■ Assignment ■
The whole listing below is to be copied exactly, with every picture left out.
** Opening Material to process block **
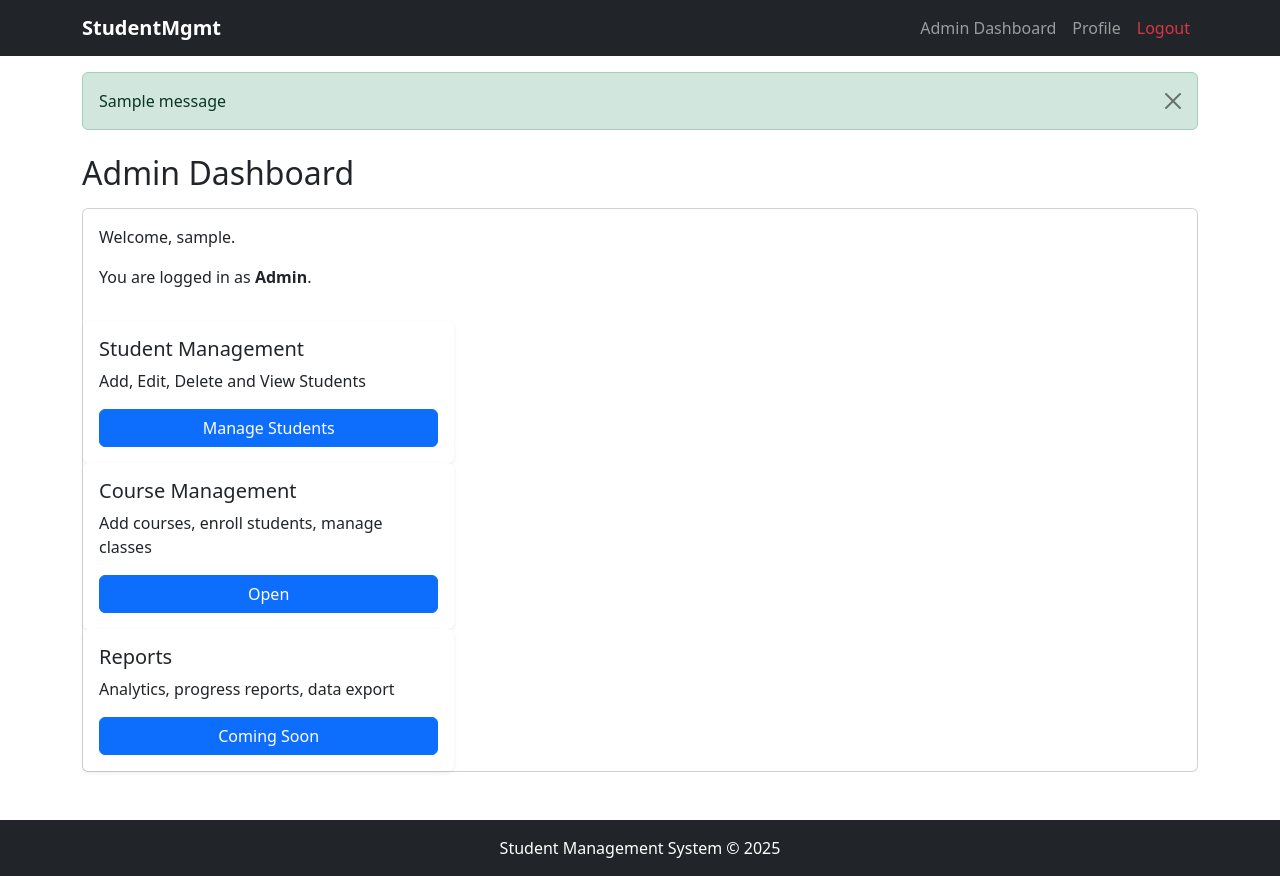
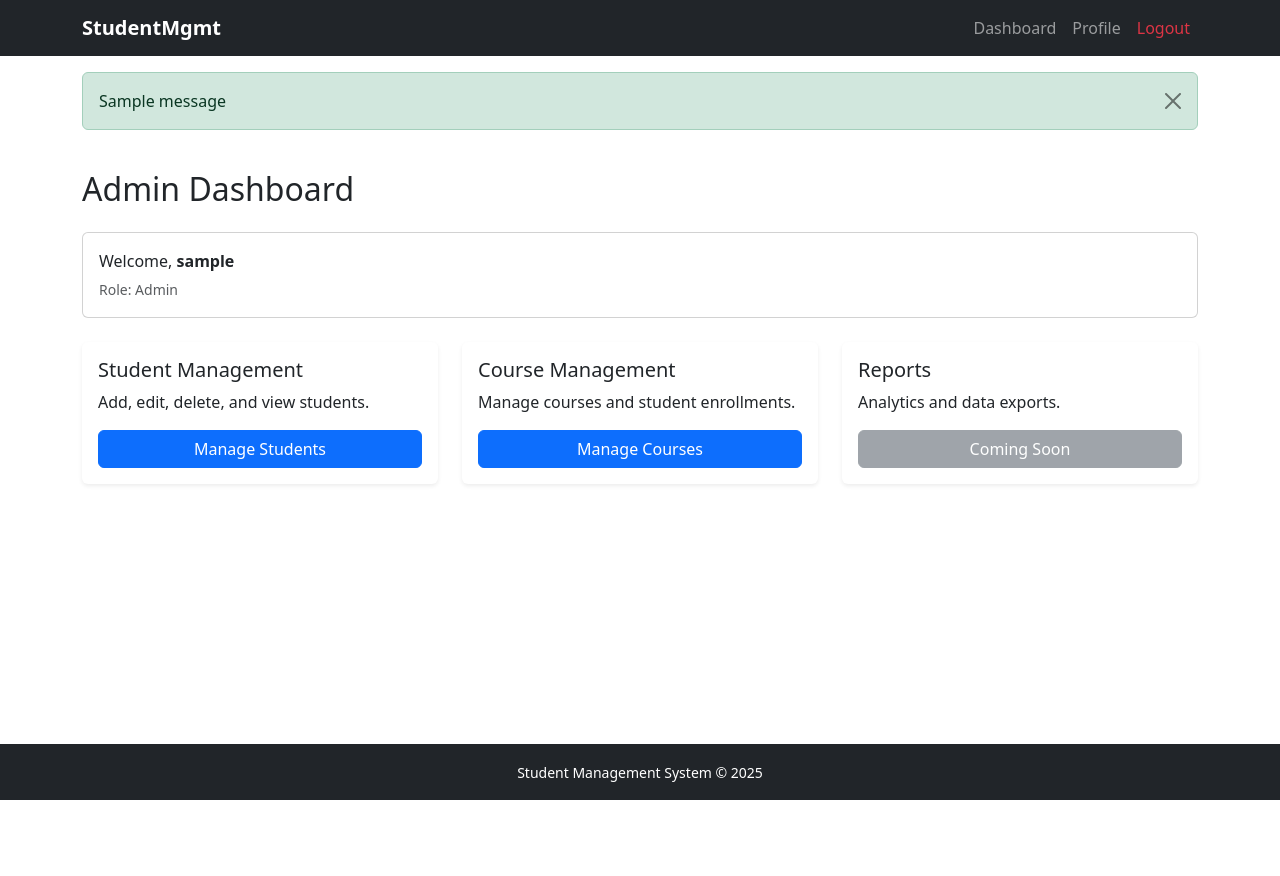
Before and after one commit to ashif-ek/student-management-django-task, a Django app: page /admin-panel/dashboard/ in a window 1280 px wide. After the commit the page ends 800 px from the top, so only its background shows below. Run offline with Django 5.2, Linux system fonts and the light colour scheme; a user stored in the database is signed in; tables that the repository leaves empty hold one stand-in row (values such as "Sample post"); one stand-in notice (Sample message) is shown.

Commit message:
feat: Add admin and student dashboards, course and account management views, and remove debug scripts.

```diff
--- a/accounts/views.py
+++ b/accounts/views.py
@@ -2,6 +2,8 @@ from django.shortcuts import render, redirect
 from django.contrib.auth import authenticate, login, logout
 from django.contrib import messages
 from django.contrib.auth.decorators import login_required
+from django.core.mail import send_mail
+from django.http import HttpResponse
 
 from .forms import CustomUserRegisterForm, StudentProfileForm
 
@@ -68,8 +70,6 @@ def profile_view(request):
     })
 
 
-from django.core.mail import send_mail
-from django.http import HttpResponse
 
 def test_email(request):
     send_mail(
--- a/admin_panel/templates/admin_panel/dashboard.html
+++ b/admin_panel/templates/admin_panel/dashboard.html
@@ -1,4 +1,96 @@
 {% extends 'base.html' %}
+{% block content %}
+
+<h2 class="mb-4">Admin Dashboard</h2>
+
+<div class="card mb-4">
+  <div class="card-body">
+    <p class="mb-1">Welcome, <strong>{{ request.user.username }}</strong></p>
+    <small class="text-muted">Role: Admin</small>
+  </div>
+</div>
+
+<div class="row g-4">
+
+  <!-- Student Management -->
+  <div class="col-md-4">
+    <div class="card h-100 shadow-sm border-0">
+      <div class="card-body">
+        <h5 class="card-title">Student Management</h5>
+        <p class="card-text">Add, edit, delete, and view students.</p>
+        <a href="{% url 'student_list' %}" class="btn btn-primary w-100">
+          Manage Students
+        </a>
+      </div>
+    </div>
+  </div>
+
+  <!-- Course Management -->
+  <div class="col-md-4">
+    <div class="card h-100 shadow-sm border-0">
+      <div class="card-body">
+        <h5 class="card-title">Course Management</h5>
+        <p class="card-text">Manage courses and student enrollments.</p>
+        <a href="{% url 'course_list' %}" class="btn btn-primary w-100">
+          Manage Courses
+        </a>
+      </div>
+    </div>
+  </div>
+
+  <!-- Reports -->
+  <div class="col-md-4">
+    <div class="card h-100 shadow-sm border-0">
+      <div class="card-body">
+        <h5 class="card-title">Reports</h5>
+        <p class="card-text">Analytics and data exports.</p>
+        <button class="btn btn-secondary w-100" disabled>
+          Coming Soon
+        </button>
+      </div>
+    </div>
+  </div>
+
+</div>
+
+{% endblock %}
+
+
+
+
+
+
+
+
+
+
+
+
+
+
+
+
+
+
+
+
+
+
+
+
+
+
+
+
+
+
+
+
+
+
+
+
+{% comment %} {% extends 'base.html' %}
 {% block content %}
 
 <h2>Admin Dashboard</h2>
@@ -43,4 +135,4 @@
 
 </div>
 
-{% endblock %}
+{% endblock %} {% endcomment %}
--- a/courses_mgmt/views.py
+++ b/courses_mgmt/views.py
@@ -43,7 +43,7 @@ def course_list(request):
 @admin_required
 def course_add(request):
     if request.method == "POST":
-        form = CourseForm(request.POST, request.FILES)  # request.FILES added
+        form = CourseForm(request.POST, request.FILES)
         if form.is_valid():
             form.save()
             messages.success(request, "Course added successfully.")
--- a/templates/base.html
+++ b/templates/base.html
@@ -1,4 +1,150 @@
 {% load static %}
+<!DOCTYPE html>
+<html lang="en">
+<head>
+  <meta charset="UTF-8">
+  <meta name="viewport" content="width=device-width, initial-scale=1.0">
+
+  <title>{% block title %}Student Management{% endblock %}</title>
+
+  <link
+    href="https://cdn.jsdelivr.net/npm/bootstrap@5.3.2/dist/css/bootstrap.min.css"
+    rel="stylesheet"
+  >
+
+  <link rel="stylesheet" href="{% static 'css/style.css' %}">
+</head>
+
+<body class="d-flex flex-column min-vh-100">
+
+<!-- HEADER -->
+<nav class="navbar navbar-expand-lg navbar-dark bg-dark">
+  <div class="container">
+    <a class="navbar-brand fw-bold" href="/">StudentMgmt</a>
+
+    <button class="navbar-toggler" type="button" data-bs-toggle="collapse" data-bs-target="#navbar">
+      <span class="navbar-toggler-icon"></span>
+    </button>
+
+    <div class="collapse navbar-collapse" id="navbar">
+      <ul class="navbar-nav ms-auto">
+
+        {% if request.user.is_authenticated %}
+
+          {% if request.user.role == "ADMIN" %}
+            <li class="nav-item">
+              <a class="nav-link" href="{% url 'admin_dashboard' %}">Dashboard</a>
+            </li>
+          {% elif request.user.role == "STUDENT" %}
+            <li class="nav-item">
+              <a class="nav-link" href="{% url 'student_dashboard' %}">Dashboard</a>
+            </li>
+            <li class="nav-item">
+              <a class="nav-link" href="{% url 'student_courses' %}">My Courses</a>
+            </li>
+          {% endif %}
+
+          <li class="nav-item">
+            <a class="nav-link" href="{% url 'profile' %}">Profile</a>
+          </li>
+
+          <li class="nav-item">
+            <a class="nav-link text-danger" href="{% url 'logout' %}">Logout</a>
+          </li>
+
+        {% else %}
+          <li class="nav-item"><a class="nav-link" href="{% url 'login' %}">Login</a></li>
+          <li class="nav-item"><a class="nav-link" href="{% url 'register' %}">Register</a></li>
+        {% endif %}
+
+      </ul>
+    </div>
+  </div>
+</nav>
+
+<!-- FLASH MESSAGES -->
+<div class="container mt-3">
+  {% for message in messages %}
+    <div class="alert alert-{{ message.tags }} alert-dismissible fade show" role="alert">
+      {{ message }}
+      <button type="button" class="btn-close" data-bs-dismiss="alert"></button>
+    </div>
+  {% endfor %}
+</div>
+
+<!-- MAIN CONTENT (EXPANDS) -->
+<main class="container my-4 flex-grow-1">
+  {% block content %}{% endblock %}
+</main>
+
+<!-- FOOTER (STICKS TO BOTTOM) -->
+<footer class="bg-dark text-white text-center py-3 mt-auto">
+  <small>Student Management System © {{ year|default:2025 }}</small>
+</footer>
+
+<script src="https://cdn.jsdelivr.net/npm/bootstrap@5.3.2/dist/js/bootstrap.bundle.min.js"></script>
+</body>
+</html>
+
+
+
+
+
+
+
+
+
+
+
+
+
+
+
+
+
+
+
+
+
+
+
+
+
+
+
+
+
+
+
+
+
+
+
+
+
+
+
+
+
+
+
+
+
+
+
+
+
+
+
+
+
+
+
+
+
+
+
+{% comment %} {% load static %}
 
 <!DOCTYPE html>
 <html lang="en">
@@ -97,4 +243,4 @@
 <script src="https://cdn.jsdelivr.net/npm/bootstrap@5.3.2/dist/js/bootstrap.bundle.min.js"></script>
 
 </body>
-</html>
+</html> {% endcomment %}
```
Also changed, not shown: check_specific_user.py (deleted, +0 -18 lines), check_user_log.py (deleted, +0 -20 lines), check_users.py (deleted, +0 -14 lines), debug_email.py (deleted, +0 -22 lines), debug_email_valid_sender.py (deleted, +0 -29 lines), student_panel/templates/student_panel/dashboard.html (+61 -1 lines), users_output.txt (deleted, +0 -14 lines), 1 other file.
** Closing Material to process block **
■ Answer to this exercise ■
Before and after one commit to ashif-ek/student-management-django-task, a Django app: page /admin-panel/dashboard/ in a window 1280 px wide. After the commit the page ends 800 px from the top, so only its background shows below. Run offline with Django 5.2, Linux system fonts and the light colour scheme; a user stored in the database is signed in; tables that the repository leaves empty hold one stand-in row (values such as "Sample post"); one stand-in notice (Sample message) is shown.

Commit message:
feat: Add admin and student dashboards, course and account management views, and remove debug scripts.

```diff
--- a/accounts/views.py
+++ b/accounts/views.py
@@ -2,6 +2,8 @@ from django.shortcuts import render, redirect
 from django.contrib.auth import authenticate, login, logout
 from django.contrib import messages
 from django.contrib.auth.decorators import login_required
+from django.core.mail import send_mail
+from django.http import HttpResponse
 
 from .forms import CustomUserRegisterForm, StudentProfileForm
 
@@ -68,8 +70,6 @@ def profile_view(request):
     })
 
 
-from django.core.mail import send_mail
-from django.http import HttpResponse
 
 def test_email(request):
     send_mail(
--- a/admin_panel/templates/admin_panel/dashboard.html
+++ b/admin_panel/templates/admin_panel/dashboard.html
@@ -1,4 +1,96 @@
 {% extends 'base.html' %}
+{% block content %}
+
+<h2 class="mb-4">Admin Dashboard</h2>
+
+<div class="card mb-4">
+  <div class="card-body">
+    <p class="mb-1">Welcome, <strong>{{ request.user.username }}</strong></p>
+    <small class="text-muted">Role: Admin</small>
+  </div>
+</div>
+
+<div class="row g-4">
+
+  <!-- Student Management -->
+  <div class="col-md-4">
+    <div class="card h-100 shadow-sm border-0">
+      <div class="card-body">
+        <h5 class="card-title">Student Management</h5>
+        <p class="card-text">Add, edit, delete, and view students.</p>
+        <a href="{% url 'student_list' %}" class="btn btn-primary w-100">
+          Manage Students
+        </a>
+      </div>
+    </div>
+  </div>
+
+  <!-- Course Management -->
+  <div class="col-md-4">
+    <div class="card h-100 shadow-sm border-0">
+      <div class="card-body">
+        <h5 class="card-title">Course Management</h5>
+        <p class="card-text">Manage courses and student enrollments.</p>
+        <a href="{% url 'course_list' %}" class="btn btn-primary w-100">
+          Manage Courses
+        </a>
+      </div>
+    </div>
+  </div>
+
+  <!-- Reports -->
+  <div class="col-md-4">
+    <div class="card h-100 shadow-sm border-0">
+      <div class="card-body">
+        <h5 class="card-title">Reports</h5>
+        <p class="card-text">Analytics and data exports.</p>
+        <button class="btn btn-secondary w-100" disabled>
+          Coming Soon
+        </button>
+      </div>
+    </div>
+  </div>
+
+</div>
+
+{% endblock %}
+
+
+
+
+
+
+
+
+
+
+
+
+
+
+
+
+
+
+
+
+
+
+
+
+
+
+
+
+
+
+
+
+
+
+
+
+{% comment %} {% extends 'base.html' %}
 {% block content %}
 
 <h2>Admin Dashboard</h2>
@@ -43,4 +135,4 @@
 
 </div>
 
-{% endblock %}
+{% endblock %} {% endcomment %}
--- a/courses_mgmt/views.py
+++ b/courses_mgmt/views.py
@@ -43,7 +43,7 @@ def course_list(request):
 @admin_required
 def course_add(request):
     if request.method == "POST":
-        form = CourseForm(request.POST, request.FILES)  # request.FILES added
+        form = CourseForm(request.POST, request.FILES)
         if form.is_valid():
             form.save()
             messages.success(request, "Course added successfully.")
--- a/templates/base.html
+++ b/templates/base.html
@@ -1,4 +1,150 @@
 {% load static %}
+<!DOCTYPE html>
+<html lang="en">
+<head>
+  <meta charset="UTF-8">
+  <meta name="viewport" content="width=device-width, initial-scale=1.0">
+
+  <title>{% block title %}Student Management{% endblock %}</title>
+
+  <link
+    href="https://cdn.jsdelivr.net/npm/bootstrap@5.3.2/dist/css/bootstrap.min.css"
+    rel="stylesheet"
+  >
+
+  <link rel="stylesheet" href="{% static 'css/style.css' %}">
+</head>
+
+<body class="d-flex flex-column min-vh-100">
+
+<!-- HEADER -->
+<nav class="navbar navbar-expand-lg navbar-dark bg-dark">
+  <div class="container">
+    <a class="navbar-brand fw-bold" href="/">StudentMgmt</a>
+
+    <button class="navbar-toggler" type="button" data-bs-toggle="collapse" data-bs-target="#navbar">
+      <span class="navbar-toggler-icon"></span>
+    </button>
+
+    <div class="collapse navbar-collapse" id="navbar">
+      <ul class="navbar-nav ms-auto">
+
+        {% if request.user.is_authenticated %}
+
+          {% if request.user.role == "ADMIN" %}
+            <li class="nav-item">
+              <a class="nav-link" href="{% url 'admin_dashboard' %}">Dashboard</a>
+            </li>
+          {% elif request.user.role == "STUDENT" %}
+            <li class="nav-item">
+              <a class="nav-link" href="{% url 'student_dashboard' %}">Dashboard</a>
+            </li>
+            <li class="nav-item">
+              <a class="nav-link" href="{% url 'student_courses' %}">My Courses</a>
+            </li>
+          {% endif %}
+
+          <li class="nav-item">
+            <a class="nav-link" href="{% url 'profile' %}">Profile</a>
+          </li>
+
+          <li class="nav-item">
+            <a class="nav-link text-danger" href="{% url 'logout' %}">Logout</a>
+          </li>
+
+        {% else %}
+          <li class="nav-item"><a class="nav-link" href="{% url 'login' %}">Login</a></li>
+          <li class="nav-item"><a class="nav-link" href="{% url 'register' %}">Register</a></li>
+        {% endif %}
+
+      </ul>
+    </div>
+  </div>
+</nav>
+
+<!-- FLASH MESSAGES -->
+<div class="container mt-3">
+  {% for message in messages %}
+    <div class="alert alert-{{ message.tags }} alert-dismissible fade show" role="alert">
+      {{ message }}
+      <button type="button" class="btn-close" data-bs-dismiss="alert"></button>
+    </div>
+  {% endfor %}
+</div>
+
+<!-- MAIN CONTENT (EXPANDS) -->
+<main class="container my-4 flex-grow-1">
+  {% block content %}{% endblock %}
+</main>
+
+<!-- FOOTER (STICKS TO BOTTOM) -->
+<footer class="bg-dark text-white text-center py-3 mt-auto">
+  <small>Student Management System © {{ year|default:2025 }}</small>
+</footer>
+
+<script src="https://cdn.jsdelivr.net/npm/bootstrap@5.3.2/dist/js/bootstrap.bundle.min.js"></script>
+</body>
+</html>
+
+
+
+
+
+
+
+
+
+
+
+
+
+
+
+
+
+
+
+
+
+
+
+
+
+
+
+
+
+
+
+
+
+
+
+
+
+
+
+
+
+
+
+
+
+
+
+
+
+
+
+
+
+
+
+
+
+
+
+{% comment %} {% load static %}
 
 <!DOCTYPE html>
 <html lang="en">
@@ -97,4 +243,4 @@
 <script src="https://cdn.jsdelivr.net/npm/bootstrap@5.3.2/dist/js/bootstrap.bundle.min.js"></script>
 
 </body>
-</html>
+</html> {% endcomment %}
```
Also changed, not shown: check_specific_user.py (deleted, +0 -18 lines), check_user_log.py (deleted, +0 -20 lines), check_users.py (deleted, +0 -14 lines), debug_email.py (deleted, +0 -22 lines), debug_email_valid_sender.py (deleted, +0 -29 lines), student_panel/templates/student_panel/dashboard.html (+61 -1 lines), users_output.txt (deleted, +0 -14 lines), 1 other file.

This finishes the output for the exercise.